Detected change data
:::::

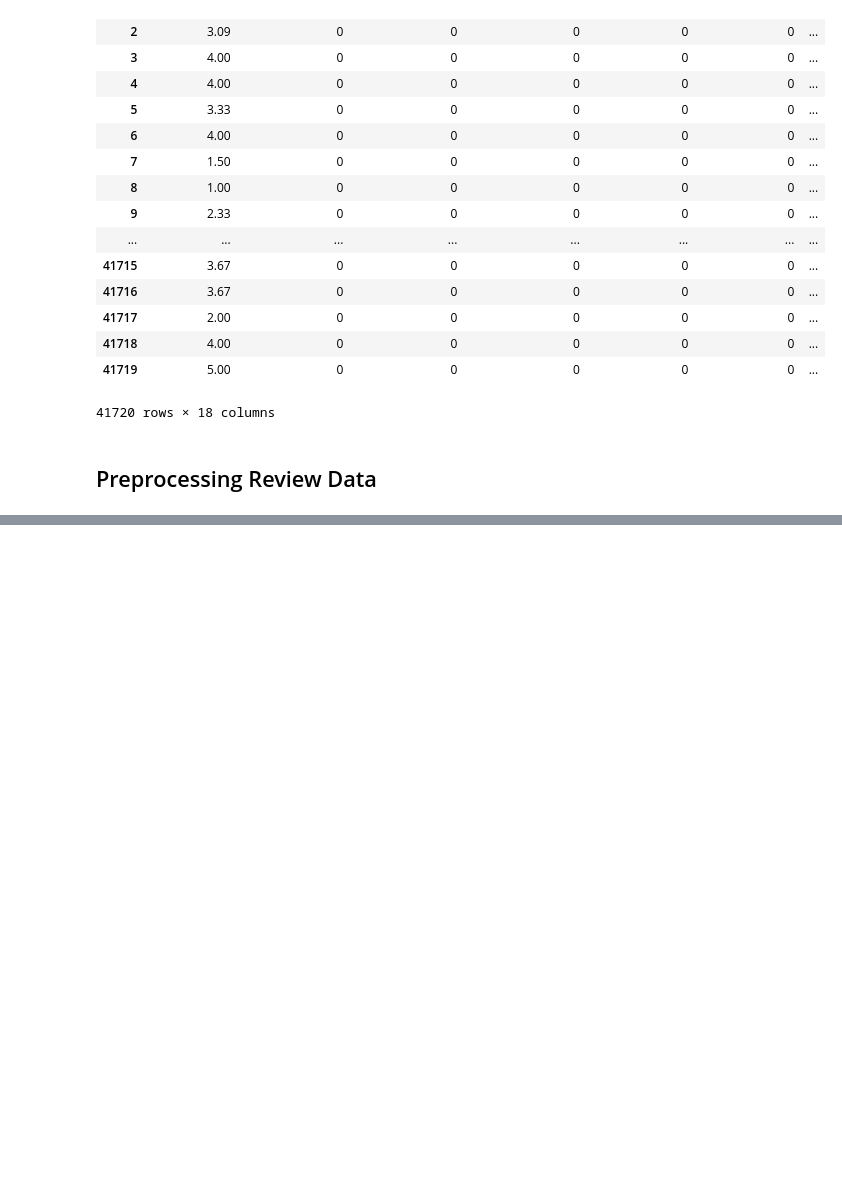
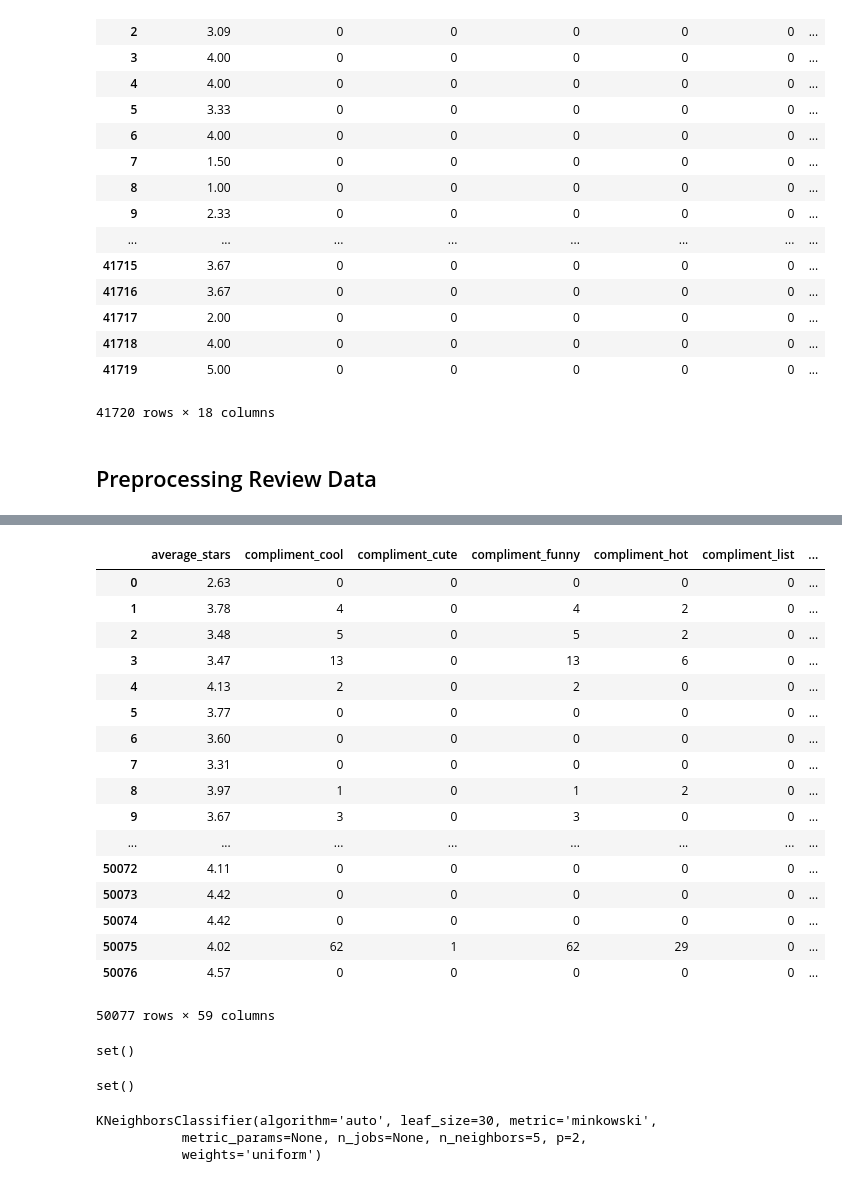
Before and after one commit to kenqgu/CS-145-Yelp-Rating-Predictor, a Jupyter notebook: Preprocessing Notebook.ipynb, the cells around one changed output, grey strips where cells are left out. Cells and saved outputs as stored; diff of their text form; code cells hidden in the pictures; blank space fills up the shorter version.

```diff
--- a/Preprocessing Notebook.ipynb
+++ b/Preprocessing Notebook.ipynb
@@ -16,7 +16,7 @@ import numpy as np
 
 Expects the csv file to be in an "all" folder in the working directory of this notebook
 # %%
-business_df = pd.read_csv("all/business.csv")
+business_df = pd.read_csv("all/business.csv", engine="python")
 business_df_replace = business_df.copy()
 # default value to replace for ambience when it is Nan
 ambience_default = str({'romantic': False, 'intimate': False, 'classy': False, 'hipster': False, 'divey': False, 'touristy': False, 'trendy': False, 'upscale': False, 'casual': False})
@@ -292,0 +331,44 @@ validate_df
+# %%
+validate_df = pd.read_csv("all/validate_queries.csv")
+validate_df_denorm = pd.merge(validate_df, users_df_replace, how='left', on='user_id')
+validate_df_denorm = pd.merge(validate_df_denorm, business_df_replace, how='left', on='business_id')
+validate_df_denorm = validate_df_denorm.rename(columns={'stars_x': 'review_stars', 'stars_y': 'business_stars'})
+test_df_y = validate_df_denorm['review_stars']
+test_df_x = validate_df_denorm.copy()
+test_df_x.drop(['Unnamed: 0', 'review_stars', 'business_id', 'user_id'], axis=1, inplace=True)
+test_df_x
+# %% [output]
+|  | average_stars | compliment_cool | compliment_cute | compliment_funny | compliment_hot | compliment_list | ... |
+| 0 | 2.63 | 0 | 0 | 0 | 0 | 0 | ... |
+| 1 | 3.78 | 4 | 0 | 4 | 2 | 0 | ... |
+| 2 | 3.48 | 5 | 0 | 5 | 2 | 0 | ... |
+| 3 | 3.47 | 13 | 0 | 13 | 6 | 0 | ... |
+| 4 | 4.13 | 2 | 0 | 2 | 0 | 0 | ... |
+| 5 | 3.77 | 0 | 0 | 0 | 0 | 0 | ... |
+| 6 | 3.60 | 0 | 0 | 0 | 0 | 0 | ... |
+| 7 | 3.31 | 0 | 0 | 0 | 0 | 0 | ... |
+| 8 | 3.97 | 1 | 0 | 1 | 2 | 0 | ... |
+| 9 | 3.67 | 3 | 0 | 3 | 0 | 0 | ... |
+| ... | ... | ... | ... | ... | ... | ... | ... |
+| 50072 | 4.11 | 0 | 0 | 0 | 0 | 0 | ... |
+| 50073 | 4.42 | 0 | 0 | 0 | 0 | 0 | ... |
+| 50074 | 4.42 | 0 | 0 | 0 | 0 | 0 | ... |
+| 50075 | 4.02 | 62 | 1 | 62 | 29 | 0 | ... |
+| 50076 | 4.57 | 0 | 0 | 0 | 0 | 0 | ... |
+50077 rows × 59 columns
+# %%
+set(train_df_x.columns)-set(test_df_x.columns)
+# %% [output]
+set()
+# %%
+set(test_df_x.columns)-set(train_df_x.columns)
+# %% [output]
+set()
+# %%
+from sklearn.neighbors import KNeighborsClassifier
+classifier = KNeighborsClassifier(n_neighbors=5)
+classifier.fit(train_df_x.values, train_df_y.values)
+# %% [output]
+KNeighborsClassifier(algorithm='auto', leaf_size=30, metric='minkowski',
+           metric_params=None, n_jobs=None, n_neighbors=5, p=2,
+           weights='uniform')
```
Also changed, not shown: parts of 11 cells of this notebook.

:::::

How to complete this task> Please show every line above that includes the word "columns".

Exercise solution>
+validate_df_denorm = validate_df_denorm.rename(columns={'stars_x': 'review_stars', 'stars_y': 'business_stars'})
+50077 rows × 59 columns
+set(train_df_x.columns)-set(test_df_x.columns)
+set(test_df_x.columns)-set(train_df_x.columns)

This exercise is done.